By Steven M. Passin, president & CEO of Steve Passin & Associates
On December 14, the Accreditation Council for Continuing Medical Education released the final version of the new criteria for accreditation that will eventually replace the old Engagement with the Environment Criteria 16-22. A set of the new advanced criteria was released for comment in 2014; however, the new ACCME president and CEO, Graham McMahon, MD, has since reviewed and modified those criteria. Per its policy, the ACCME will now give stakeholders in the CME community a brief period of time to comment on this new release (comments may be provided to the ACCME up through February 16, 2016, by clicking on this link). Formal and final issuance is expected on or around the time of the ACCME board meeting in July 2016. Given the initial positive response and the incorporation of stakeholder comments in the revised criteria, it is likely that the revisions will stand as they currently exist.
This current revision of the criteria is actually quite similar to the original release. The criteria are now reorganized into five buckets. Those buckets, or groupings, of the new criteria are as follows:
- Inclusive Teaching and Learning
- Addressing Public Health Priorities
- Creating Behavioral Change
- Demonstrating Leadership
- Achieving Outcomes
It should be noted that at this time these criteria are not applicable to CE providers accredited under the aegis of the Joint Accreditation Task Force.
Menu of Choices
Importantly, the long-promised menu of choices has finally been revealed. This means that providers that wish to demonstrate the advanced commendation criteria will now have a choice as to which of the 15 new criteria they implement. Thus, providers will choose from among the 15 advanced criteria from those that fit naturally within the environment of their unique organization. Providers must select eight of the 15 criteria, and among those eight at least one must be from each of the five buckets listed above. The remaining three choices may come from any of the groupings.
Once the final publication of the new criteria is released in the summer of 2016, the ACCME will allow an adequate transition period—probably one year—in which providers will begin to implement them and transition from the old “Engagement” criteria to the new criteria. Providers whose self-studies occur during that transition will have the choice of keeping the old criteria or move to the new criteria, but not a mix of the two.
More Specificity and a Standard for Compliance
With the release of these new criteria, the ACCME has provided better definitions and interpretation of each criterion and an outline of the standard by which a provider can determine what will constitute compliance. These criteria will be judged to be in compliance based on two factors:
1. Frequency, as defined by the percent of activities that must demonstrate compliance

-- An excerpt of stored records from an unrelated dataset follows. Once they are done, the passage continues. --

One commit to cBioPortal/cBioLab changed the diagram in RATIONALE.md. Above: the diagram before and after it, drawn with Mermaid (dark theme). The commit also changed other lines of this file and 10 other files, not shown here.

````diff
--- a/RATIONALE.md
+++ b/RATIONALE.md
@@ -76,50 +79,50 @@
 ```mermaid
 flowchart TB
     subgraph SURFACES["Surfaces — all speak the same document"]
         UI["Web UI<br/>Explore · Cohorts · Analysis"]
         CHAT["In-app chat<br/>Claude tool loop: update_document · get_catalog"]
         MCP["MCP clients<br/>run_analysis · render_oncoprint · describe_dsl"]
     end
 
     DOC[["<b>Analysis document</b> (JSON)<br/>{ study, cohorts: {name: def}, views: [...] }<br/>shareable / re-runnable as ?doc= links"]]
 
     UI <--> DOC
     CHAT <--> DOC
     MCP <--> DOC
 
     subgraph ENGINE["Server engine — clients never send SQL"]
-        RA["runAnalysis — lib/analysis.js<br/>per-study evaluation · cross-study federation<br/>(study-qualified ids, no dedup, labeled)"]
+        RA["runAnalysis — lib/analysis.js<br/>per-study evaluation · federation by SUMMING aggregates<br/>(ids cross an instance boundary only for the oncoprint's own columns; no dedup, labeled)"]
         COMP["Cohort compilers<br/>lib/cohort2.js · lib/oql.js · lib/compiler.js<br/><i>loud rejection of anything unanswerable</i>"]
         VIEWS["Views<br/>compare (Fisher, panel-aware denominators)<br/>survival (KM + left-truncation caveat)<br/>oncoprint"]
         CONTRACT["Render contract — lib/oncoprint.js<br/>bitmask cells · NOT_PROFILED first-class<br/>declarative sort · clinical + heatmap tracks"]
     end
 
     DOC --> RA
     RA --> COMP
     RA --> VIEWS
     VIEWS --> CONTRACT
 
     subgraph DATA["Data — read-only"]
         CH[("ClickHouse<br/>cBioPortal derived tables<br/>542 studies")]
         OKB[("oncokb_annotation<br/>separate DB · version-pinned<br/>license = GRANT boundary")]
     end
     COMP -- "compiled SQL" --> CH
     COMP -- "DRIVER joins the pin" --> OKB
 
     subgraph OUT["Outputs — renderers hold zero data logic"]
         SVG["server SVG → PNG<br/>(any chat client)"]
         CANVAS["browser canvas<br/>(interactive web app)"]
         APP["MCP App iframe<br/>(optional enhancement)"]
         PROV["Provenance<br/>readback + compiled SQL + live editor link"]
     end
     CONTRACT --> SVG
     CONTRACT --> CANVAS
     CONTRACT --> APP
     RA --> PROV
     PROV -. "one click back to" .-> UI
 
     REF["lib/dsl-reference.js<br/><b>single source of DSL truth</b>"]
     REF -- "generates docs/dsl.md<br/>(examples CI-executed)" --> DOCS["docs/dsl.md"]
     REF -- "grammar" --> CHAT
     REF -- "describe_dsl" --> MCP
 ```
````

2. Substantive manifestation of the criterion
Here is an analysis of each new criterion, the “critical elements” that comprise the criterion, and the ACCME’s standard for compliance, with additional interpretation and analysis.